[What is required] No pictures belong in the copy. Restate the rest of the data exactly.

Data supplied: Begin

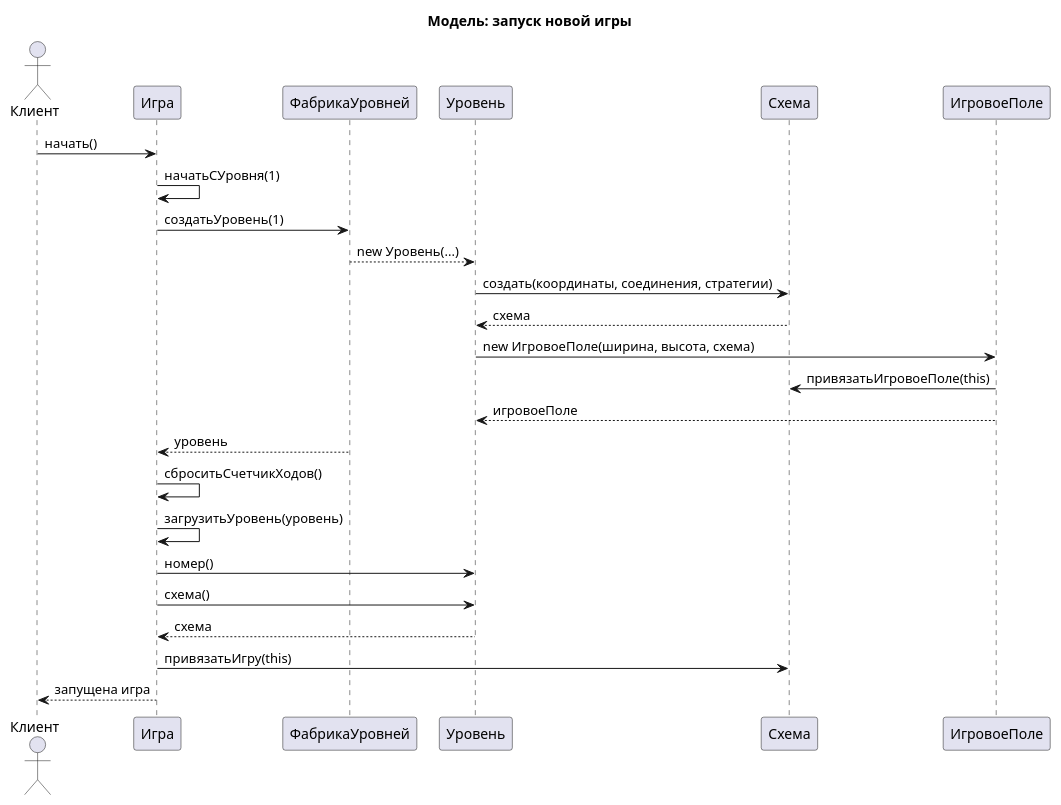
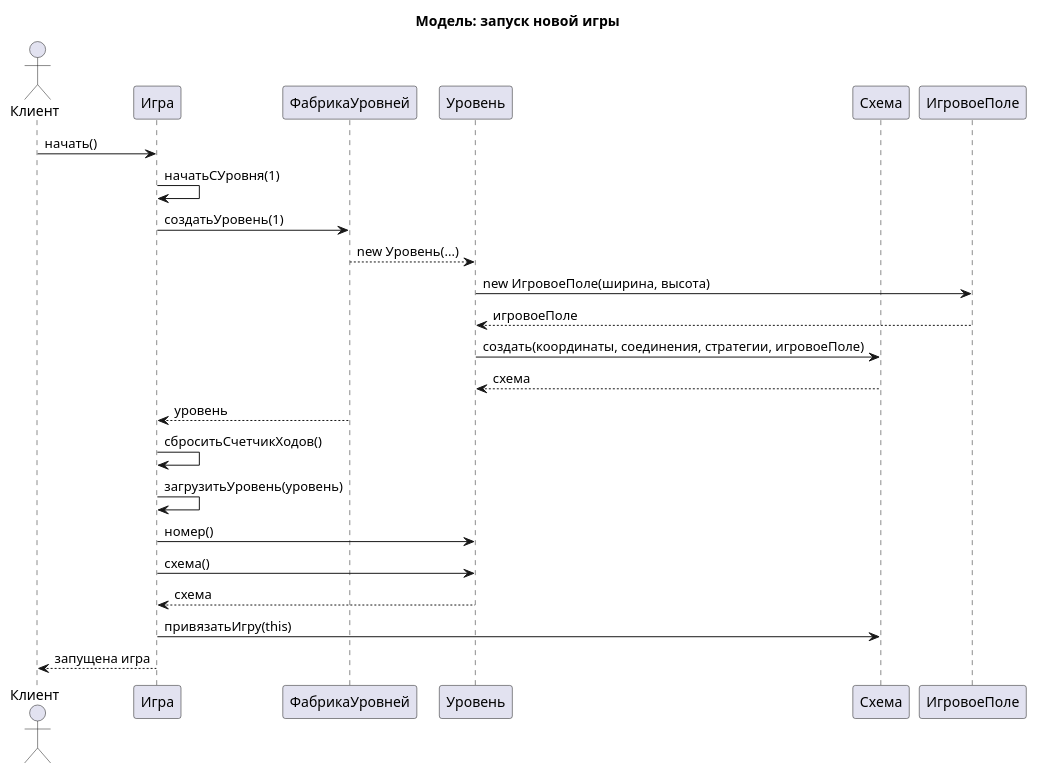
The diagram in diagrams/Model sequence diagrams/01 Start new game.puml (dmitriyBreyfogel/Untangle), drawn with PlantUML before and after one commit. The commit also changed 15 other files, not shown here.

Commit message:
[model] Убрана связь игрового поля со схемой

```diff
--- a/diagrams/Model sequence diagrams/01 Start new game.puml
+++ b/diagrams/Model sequence diagrams/01 Start new game.puml
@@ -1,29 +1,28 @@
 @startuml
 title Модель: запуск новой игры
 
 actor Клиент
 participant "Игра" as Игра
 participant "ФабрикаУровней" as ФабрикаУровней
 participant "Уровень" as Уровень
 participant "Схема" as Схема
 participant "ИгровоеПоле" as ИгровоеПоле
 
 Клиент -> Игра : начать()
 Игра -> Игра : начатьСУровня(1)
 Игра -> ФабрикаУровней : создатьУровень(1)
 ФабрикаУровней --> Уровень : new Уровень(...)
-Уровень -> Схема : создать(координаты, соединения, стратегии)
+Уровень -> ИгровоеПоле : new ИгровоеПоле(ширина, высота)
+ИгровоеПоле --> Уровень : игровоеПоле
+Уровень -> Схема : создать(координаты, соединения, стратегии, игровоеПоле)
 Схема --> Уровень : схема
-Уровень -> ИгровоеПоле : new ИгровоеПоле(ширина, высота, схема)
-ИгровоеПоле -> Схема : привязатьИгровоеПоле(this)
-ИгровоеПоле --> Уровень : игровоеПоле
 ФабрикаУровней --> Игра : уровень
 Игра -> Игра : сброситьСчетчикХодов()
 Игра -> Игра : загрузитьУровень(уровень)
 Игра -> Уровень : номер()
 Игра -> Уровень : схема()
 Уровень --> Игра : схема
 Игра -> Схема : привязатьИгру(this)
 Игра --> Клиент : запущена игра
 
 @enduml
```
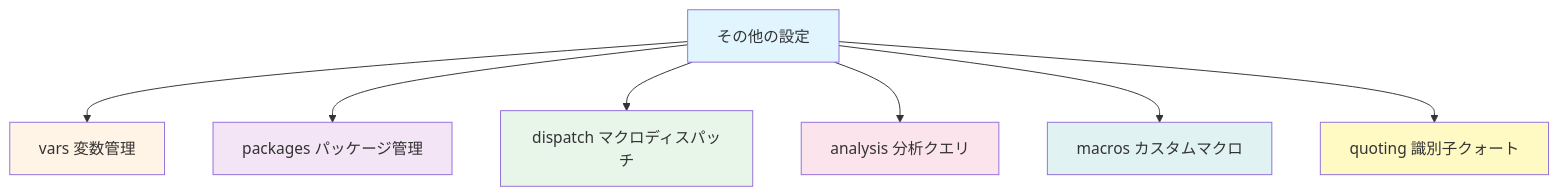
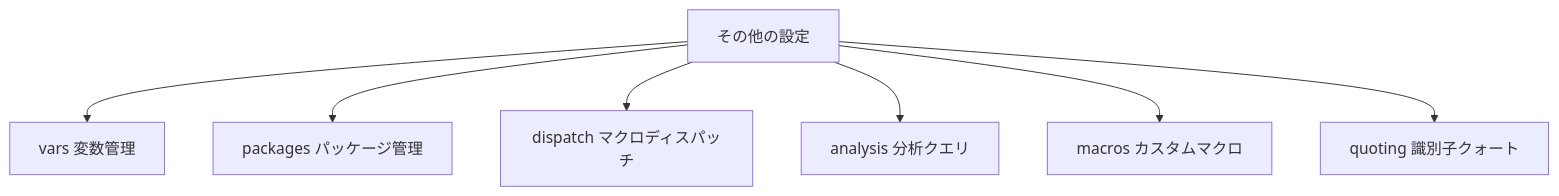
Before and after one commit to 1210yuichi0/1210yuichi0.github.io: the first of 11 diagrams in content/Tech/dbt/categories/other-config.md, drawn with Mermaid. The commit also changed other lines of this file and 22 other files, not shown here.

First line of the commit message:
style: remove Mermaid style directives for dark mode compatibility

````diff
--- a/content/Tech/dbt/categories/other-config.md
+++ b/content/Tech/dbt/categories/other-config.md
@@ -31,17 +31,10 @@
 ```mermaid
 graph TB
     A[その他の設定] --> B[vars 変数管理]
     A --> C[packages パッケージ管理]
     A --> D[dispatch マクロディスパッチ]
     A --> E[analysis 分析クエリ]
     A --> F[macros カスタムマクロ]
     A --> G[quoting 識別子クォート]
 
-    style A fill:#e1f5ff
-    style B fill:#fff4e6
-    style C fill:#f3e5f5
-    style D fill:#e8f5e9
-    style E fill:#fce4ec
-    style F fill:#e0f2f1
-    style G fill:#fff9c4
 ```
````
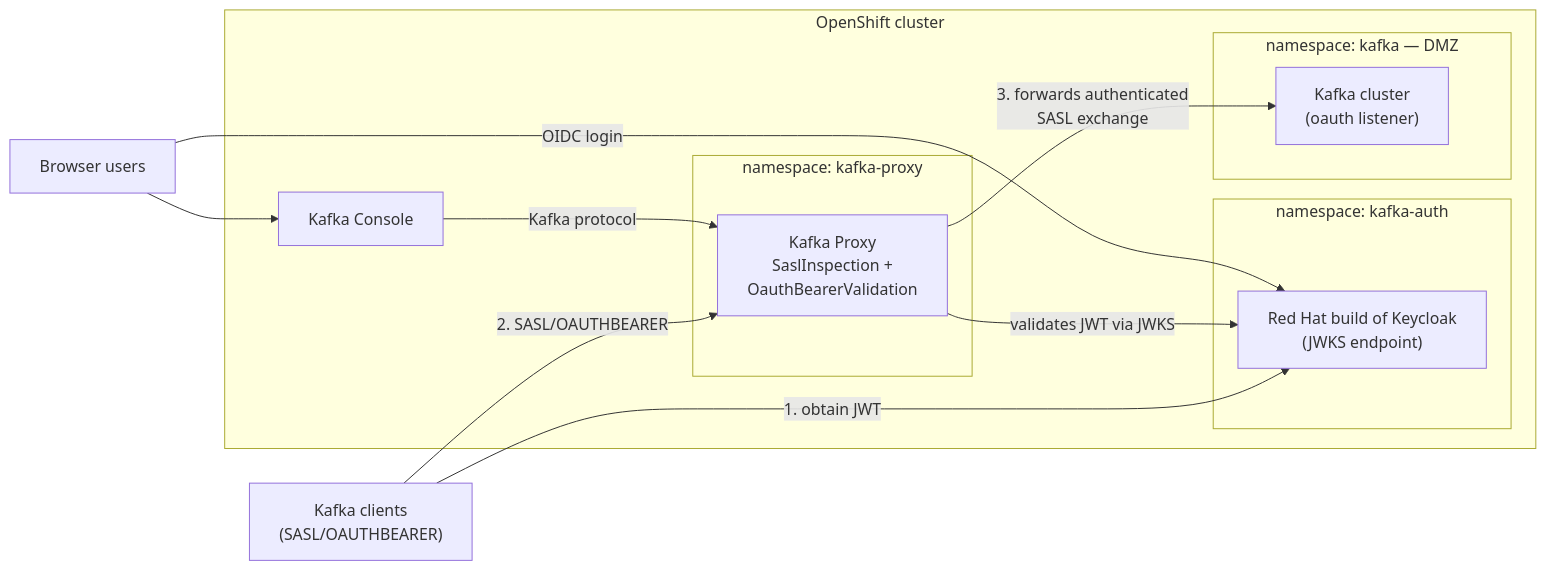
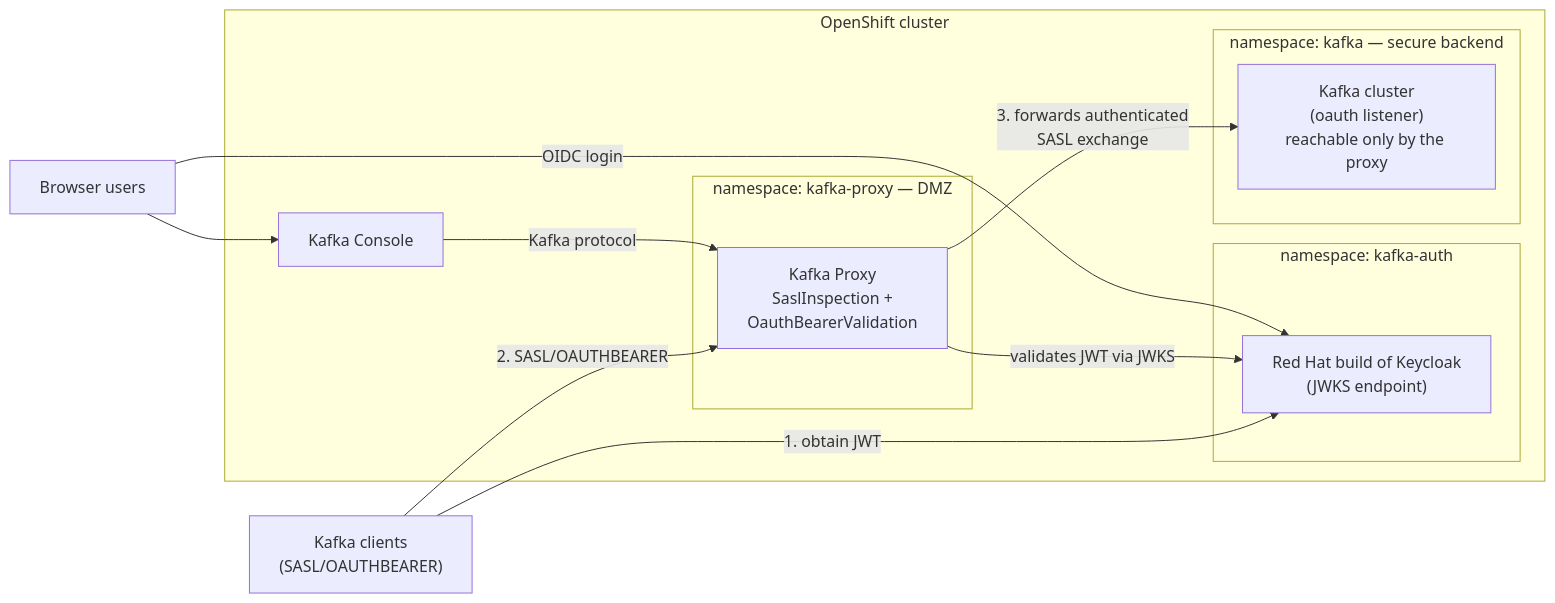
Before and after one commit to jcordes73/kafka-proxy-use-cases: the third of 3 diagrams in README.md, drawn with Mermaid. The commit also changed other lines of this file and 63 other files, not shown here.

````diff
--- a/README.md
+++ b/README.md
@@ -225,24 +229,24 @@
 ```mermaid
 flowchart LR
     C["Kafka clients<br/>(SASL/OAUTHBEARER)"]
     B["Browser users"]
     subgraph openshift["OpenShift cluster"]
         subgraph authNs["namespace: kafka-auth"]
             KC["Red Hat build of Keycloak<br/>(JWKS endpoint)"]
         end
-        subgraph proxyNs["namespace: kafka-proxy"]
+        subgraph proxyNs["namespace: kafka-proxy — DMZ"]
             P["Kafka Proxy<br/>SaslInspection +<br/>OauthBearerValidation"]
         end
-        subgraph kafkaNs["namespace: kafka — DMZ"]
-            K["Kafka cluster<br/>(oauth listener)"]
+        subgraph kafkaNs["namespace: kafka — secure backend"]
+            K["Kafka cluster<br/>(oauth listener)<br/>reachable only by the proxy"]
         end
         CON["Kafka Console"]
     end
     C -- "1. obtain JWT" --> KC
     C -- "2. SASL/OAUTHBEARER" --> P
     P -- "validates JWT via JWKS" --> KC
     P -- "3. forwards authenticated<br/>SASL exchange" --> K
     B -- "OIDC login" --> KC
     B --> CON
     CON -- "Kafka protocol" --> P
 ```
````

Data supplied: End

[Response to this task]
The diagram in diagrams/Model sequence diagrams/01 Start new game.puml (dmitriyBreyfogel/Untangle), drawn with PlantUML before and after one commit. The commit also changed 15 other files, not shown here.

Commit message:
[model] Убрана связь игрового поля со схемой

```diff
--- a/diagrams/Model sequence diagrams/01 Start new game.puml
+++ b/diagrams/Model sequence diagrams/01 Start new game.puml
@@ -1,29 +1,28 @@
 @startuml
 title Модель: запуск новой игры
 
 actor Клиент
 participant "Игра" as Игра
 participant "ФабрикаУровней" as ФабрикаУровней
 participant "Уровень" as Уровень
 participant "Схема" as Схема
 participant "ИгровоеПоле" as ИгровоеПоле
 
 Клиент -> Игра : начать()
 Игра -> Игра : начатьСУровня(1)
 Игра -> ФабрикаУровней : создатьУровень(1)
 ФабрикаУровней --> Уровень : new Уровень(...)
-Уровень -> Схема : создать(координаты, соединения, стратегии)
+Уровень -> ИгровоеПоле : new ИгровоеПоле(ширина, высота)
+ИгровоеПоле --> Уровень : игровоеПоле
+Уровень -> Схема : создать(координаты, соединения, стратегии, игровоеПоле)
 Схема --> Уровень : схема
-Уровень -> ИгровоеПоле : new ИгровоеПоле(ширина, высота, схема)
-ИгровоеПоле -> Схема : привязатьИгровоеПоле(this)
-ИгровоеПоле --> Уровень : игровоеПоле
 ФабрикаУровней --> Игра : уровень
 Игра -> Игра : сброситьСчетчикХодов()
 Игра -> Игра : загрузитьУровень(уровень)
 Игра -> Уровень : номер()
 Игра -> Уровень : схема()
 Уровень --> Игра : схема
 Игра -> Схема : привязатьИгру(this)
 Игра --> Клиент : запущена игра
 
 @enduml
```
Before and after one commit to 1210yuichi0/1210yuichi0.github.io: the first of 11 diagrams in content/Tech/dbt/categories/other-config.md, drawn with Mermaid. The commit also changed other lines of this file and 22 other files, not shown here.

First line of the commit message:
style: remove Mermaid style directives for dark mode compatibility

````diff
--- a/content/Tech/dbt/categories/other-config.md
+++ b/content/Tech/dbt/categories/other-config.md
@@ -31,17 +31,10 @@
 ```mermaid
 graph TB
     A[その他の設定] --> B[vars 変数管理]
     A --> C[packages パッケージ管理]
     A --> D[dispatch マクロディスパッチ]
     A --> E[analysis 分析クエリ]
     A --> F[macros カスタムマクロ]
     A --> G[quoting 識別子クォート]
 
-    style A fill:#e1f5ff
-    style B fill:#fff4e6
-    style C fill:#f3e5f5
-    style D fill:#e8f5e9
-    style E fill:#fce4ec
-    style F fill:#e0f2f1
-    style G fill:#fff9c4
 ```
````
Before and after one commit to jcordes73/kafka-proxy-use-cases: the third of 3 diagrams in README.md, drawn with Mermaid. The commit also changed other lines of this file and 63 other files, not shown here.

````diff
--- a/README.md
+++ b/README.md
@@ -225,24 +229,24 @@
 ```mermaid
 flowchart LR
     C["Kafka clients<br/>(SASL/OAUTHBEARER)"]
     B["Browser users"]
     subgraph openshift["OpenShift cluster"]
         subgraph authNs["namespace: kafka-auth"]
             KC["Red Hat build of Keycloak<br/>(JWKS endpoint)"]
         end
-        subgraph proxyNs["namespace: kafka-proxy"]
+        subgraph proxyNs["namespace: kafka-proxy — DMZ"]
             P["Kafka Proxy<br/>SaslInspection +<br/>OauthBearerValidation"]
         end
-        subgraph kafkaNs["namespace: kafka — DMZ"]
-            K["Kafka cluster<br/>(oauth listener)"]
+        subgraph kafkaNs["namespace: kafka — secure backend"]
+            K["Kafka cluster<br/>(oauth listener)<br/>reachable only by the proxy"]
         end
         CON["Kafka Console"]
     end
     C -- "1. obtain JWT" --> KC
     C -- "2. SASL/OAUTHBEARER" --> P
     P -- "validates JWT via JWKS" --> KC
     P -- "3. forwards authenticated<br/>SASL exchange" --> K
     B -- "OIDC login" --> KC
     B --> CON
     CON -- "Kafka protocol" --> P
 ```
````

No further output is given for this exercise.